#### Task inputs
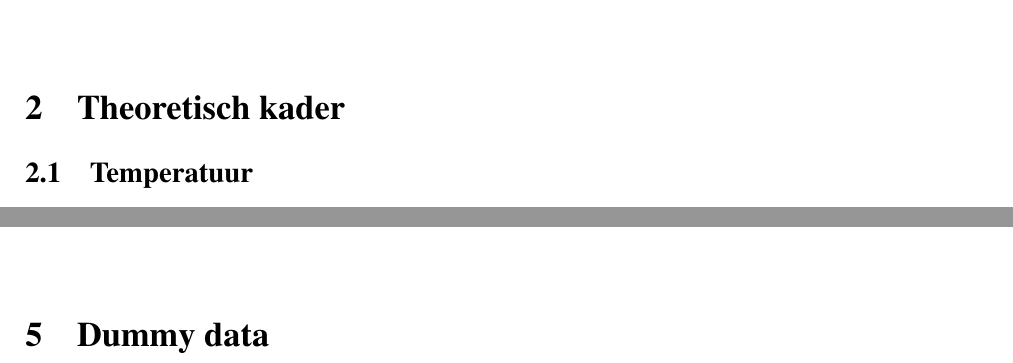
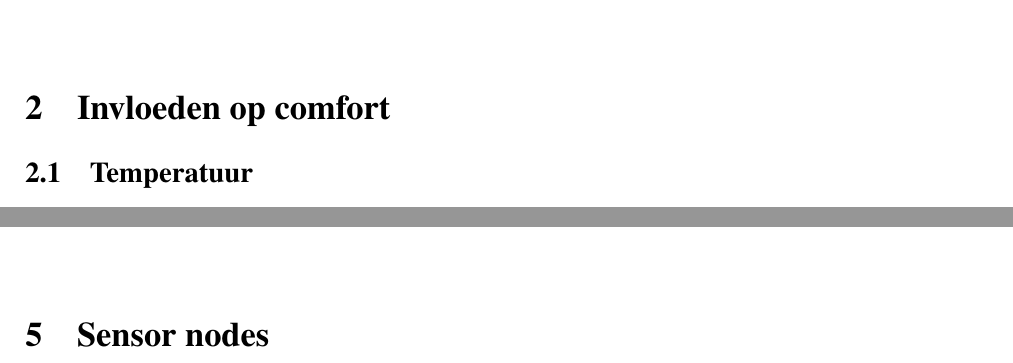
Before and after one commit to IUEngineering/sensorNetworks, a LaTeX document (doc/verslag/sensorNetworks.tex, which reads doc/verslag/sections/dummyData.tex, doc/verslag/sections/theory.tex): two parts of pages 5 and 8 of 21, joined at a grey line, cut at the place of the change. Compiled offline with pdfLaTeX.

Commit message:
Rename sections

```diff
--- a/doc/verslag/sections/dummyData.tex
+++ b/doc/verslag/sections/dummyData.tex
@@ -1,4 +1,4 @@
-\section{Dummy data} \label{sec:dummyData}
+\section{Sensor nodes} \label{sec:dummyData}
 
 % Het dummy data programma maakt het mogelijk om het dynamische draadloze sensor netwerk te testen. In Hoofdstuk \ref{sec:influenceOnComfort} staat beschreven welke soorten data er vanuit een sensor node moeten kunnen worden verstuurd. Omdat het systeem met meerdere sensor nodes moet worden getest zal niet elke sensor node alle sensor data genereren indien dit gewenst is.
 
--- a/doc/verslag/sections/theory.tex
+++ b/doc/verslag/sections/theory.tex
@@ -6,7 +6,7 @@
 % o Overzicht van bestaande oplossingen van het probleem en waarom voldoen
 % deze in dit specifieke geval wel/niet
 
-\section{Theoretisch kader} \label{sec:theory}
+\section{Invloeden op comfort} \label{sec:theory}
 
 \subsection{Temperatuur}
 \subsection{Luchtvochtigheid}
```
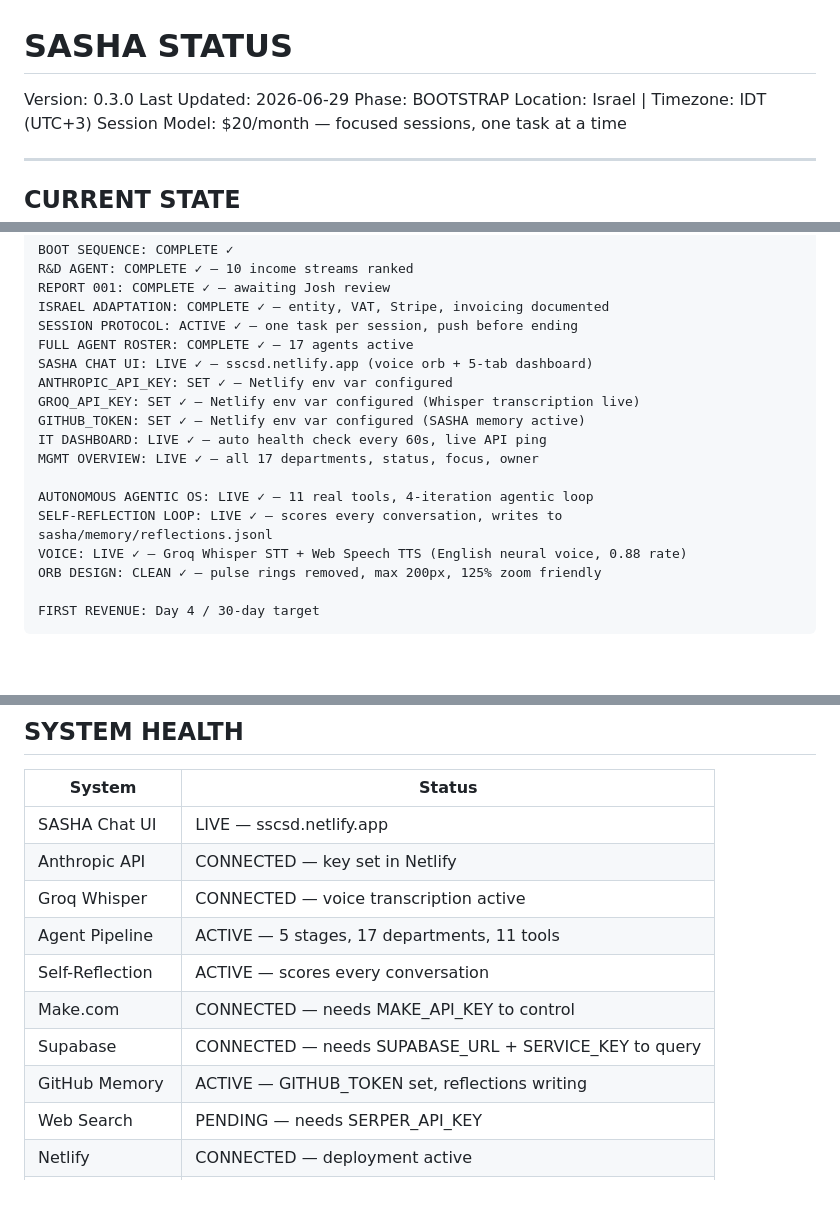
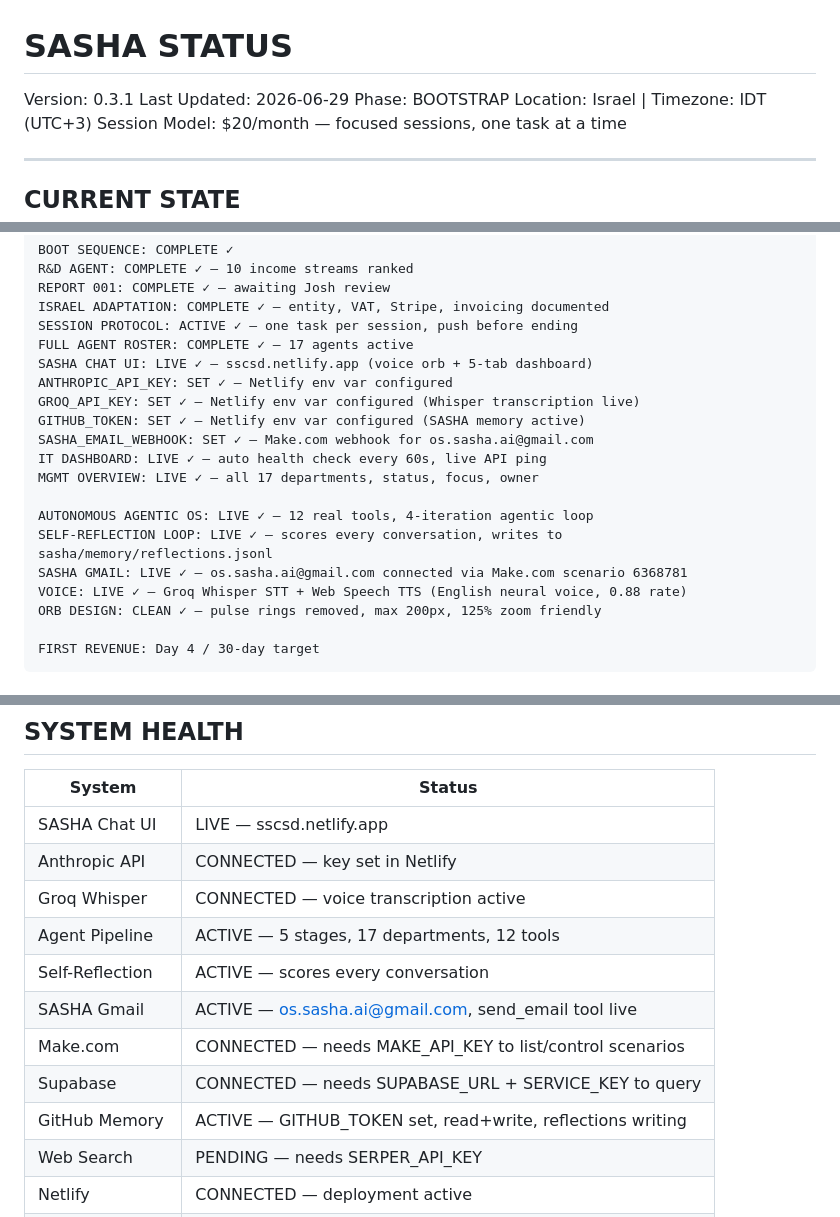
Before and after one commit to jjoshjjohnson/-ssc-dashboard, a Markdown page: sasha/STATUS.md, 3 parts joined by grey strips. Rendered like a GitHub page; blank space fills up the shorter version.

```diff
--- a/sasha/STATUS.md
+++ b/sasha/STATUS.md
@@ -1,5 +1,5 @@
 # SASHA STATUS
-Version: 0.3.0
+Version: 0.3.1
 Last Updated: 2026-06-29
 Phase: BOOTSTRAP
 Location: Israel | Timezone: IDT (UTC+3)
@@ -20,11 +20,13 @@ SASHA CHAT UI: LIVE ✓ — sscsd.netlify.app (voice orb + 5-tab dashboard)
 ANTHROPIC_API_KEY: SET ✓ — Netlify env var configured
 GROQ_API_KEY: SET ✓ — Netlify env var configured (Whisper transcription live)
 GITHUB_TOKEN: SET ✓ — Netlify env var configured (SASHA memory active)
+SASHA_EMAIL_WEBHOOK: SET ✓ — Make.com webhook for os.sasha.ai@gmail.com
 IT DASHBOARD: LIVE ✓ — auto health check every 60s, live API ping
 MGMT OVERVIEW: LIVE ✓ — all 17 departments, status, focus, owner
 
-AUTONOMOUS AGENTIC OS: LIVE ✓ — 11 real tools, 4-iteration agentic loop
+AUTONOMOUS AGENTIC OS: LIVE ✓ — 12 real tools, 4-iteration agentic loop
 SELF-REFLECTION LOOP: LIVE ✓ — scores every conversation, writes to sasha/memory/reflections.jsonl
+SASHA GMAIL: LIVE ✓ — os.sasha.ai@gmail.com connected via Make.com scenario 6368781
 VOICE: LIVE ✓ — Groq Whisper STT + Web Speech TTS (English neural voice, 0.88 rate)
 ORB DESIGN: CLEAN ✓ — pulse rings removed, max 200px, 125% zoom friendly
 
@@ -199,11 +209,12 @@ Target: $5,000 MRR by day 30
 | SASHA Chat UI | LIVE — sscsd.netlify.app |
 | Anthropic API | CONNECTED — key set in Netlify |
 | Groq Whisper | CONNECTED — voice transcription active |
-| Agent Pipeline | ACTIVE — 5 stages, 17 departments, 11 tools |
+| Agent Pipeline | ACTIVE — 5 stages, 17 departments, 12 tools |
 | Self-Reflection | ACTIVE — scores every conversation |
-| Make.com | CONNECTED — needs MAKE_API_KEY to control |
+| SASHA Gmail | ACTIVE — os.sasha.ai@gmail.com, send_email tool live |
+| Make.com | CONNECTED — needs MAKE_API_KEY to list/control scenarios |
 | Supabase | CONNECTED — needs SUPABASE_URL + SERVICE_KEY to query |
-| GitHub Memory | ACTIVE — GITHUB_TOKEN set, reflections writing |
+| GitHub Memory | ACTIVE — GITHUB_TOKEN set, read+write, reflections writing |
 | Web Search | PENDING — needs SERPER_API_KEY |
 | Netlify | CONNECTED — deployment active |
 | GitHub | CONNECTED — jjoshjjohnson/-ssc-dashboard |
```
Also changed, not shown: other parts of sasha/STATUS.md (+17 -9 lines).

#### Task description
Exact wording is required throughout: write out all the records, but no pictures.

#### Result of the task
Before and after one commit to IUEngineering/sensorNetworks, a LaTeX document (doc/verslag/sensorNetworks.tex, which reads doc/verslag/sections/dummyData.tex, doc/verslag/sections/theory.tex): two parts of pages 5 and 8 of 21, joined at a grey line, cut at the place of the change. Compiled offline with pdfLaTeX.

Commit message:
Rename sections

```diff
--- a/doc/verslag/sections/dummyData.tex
+++ b/doc/verslag/sections/dummyData.tex
@@ -1,4 +1,4 @@
-\section{Dummy data} \label{sec:dummyData}
+\section{Sensor nodes} \label{sec:dummyData}
 
 % Het dummy data programma maakt het mogelijk om het dynamische draadloze sensor netwerk te testen. In Hoofdstuk \ref{sec:influenceOnComfort} staat beschreven welke soorten data er vanuit een sensor node moeten kunnen worden verstuurd. Omdat het systeem met meerdere sensor nodes moet worden getest zal niet elke sensor node alle sensor data genereren indien dit gewenst is.
 
--- a/doc/verslag/sections/theory.tex
+++ b/doc/verslag/sections/theory.tex
@@ -6,7 +6,7 @@
 % o Overzicht van bestaande oplossingen van het probleem en waarom voldoen
 % deze in dit specifieke geval wel/niet
 
-\section{Theoretisch kader} \label{sec:theory}
+\section{Invloeden op comfort} \label{sec:theory}
 
 \subsection{Temperatuur}
 \subsection{Luchtvochtigheid}
```
Before and after one commit to jjoshjjohnson/-ssc-dashboard, a Markdown page: sasha/STATUS.md, 3 parts joined by grey strips. Rendered like a GitHub page; blank space fills up the shorter version.

```diff
--- a/sasha/STATUS.md
+++ b/sasha/STATUS.md
@@ -1,5 +1,5 @@
 # SASHA STATUS
-Version: 0.3.0
+Version: 0.3.1
 Last Updated: 2026-06-29
 Phase: BOOTSTRAP
 Location: Israel | Timezone: IDT (UTC+3)
@@ -20,11 +20,13 @@ SASHA CHAT UI: LIVE ✓ — sscsd.netlify.app (voice orb + 5-tab dashboard)
 ANTHROPIC_API_KEY: SET ✓ — Netlify env var configured
 GROQ_API_KEY: SET ✓ — Netlify env var configured (Whisper transcription live)
 GITHUB_TOKEN: SET ✓ — Netlify env var configured (SASHA memory active)
+SASHA_EMAIL_WEBHOOK: SET ✓ — Make.com webhook for os.sasha.ai@gmail.com
 IT DASHBOARD: LIVE ✓ — auto health check every 60s, live API ping
 MGMT OVERVIEW: LIVE ✓ — all 17 departments, status, focus, owner
 
-AUTONOMOUS AGENTIC OS: LIVE ✓ — 11 real tools, 4-iteration agentic loop
+AUTONOMOUS AGENTIC OS: LIVE ✓ — 12 real tools, 4-iteration agentic loop
 SELF-REFLECTION LOOP: LIVE ✓ — scores every conversation, writes to sasha/memory/reflections.jsonl
+SASHA GMAIL: LIVE ✓ — os.sasha.ai@gmail.com connected via Make.com scenario 6368781
 VOICE: LIVE ✓ — Groq Whisper STT + Web Speech TTS (English neural voice, 0.88 rate)
 ORB DESIGN: CLEAN ✓ — pulse rings removed, max 200px, 125% zoom friendly
 
@@ -199,11 +209,12 @@ Target: $5,000 MRR by day 30
 | SASHA Chat UI | LIVE — sscsd.netlify.app |
 | Anthropic API | CONNECTED — key set in Netlify |
 | Groq Whisper | CONNECTED — voice transcription active |
-| Agent Pipeline | ACTIVE — 5 stages, 17 departments, 11 tools |
+| Agent Pipeline | ACTIVE — 5 stages, 17 departments, 12 tools |
 | Self-Reflection | ACTIVE — scores every conversation |
-| Make.com | CONNECTED — needs MAKE_API_KEY to control |
+| SASHA Gmail | ACTIVE — os.sasha.ai@gmail.com, send_email tool live |
+| Make.com | CONNECTED — needs MAKE_API_KEY to list/control scenarios |
 | Supabase | CONNECTED — needs SUPABASE_URL + SERVICE_KEY to query |
-| GitHub Memory | ACTIVE — GITHUB_TOKEN set, reflections writing |
+| GitHub Memory | ACTIVE — GITHUB_TOKEN set, read+write, reflections writing |
 | Web Search | PENDING — needs SERPER_API_KEY |
 | Netlify | CONNECTED — deployment active |
 | GitHub | CONNECTED — jjoshjjohnson/-ssc-dashboard |
```
Also changed, not shown: other parts of sasha/STATUS.md (+17 -9 lines).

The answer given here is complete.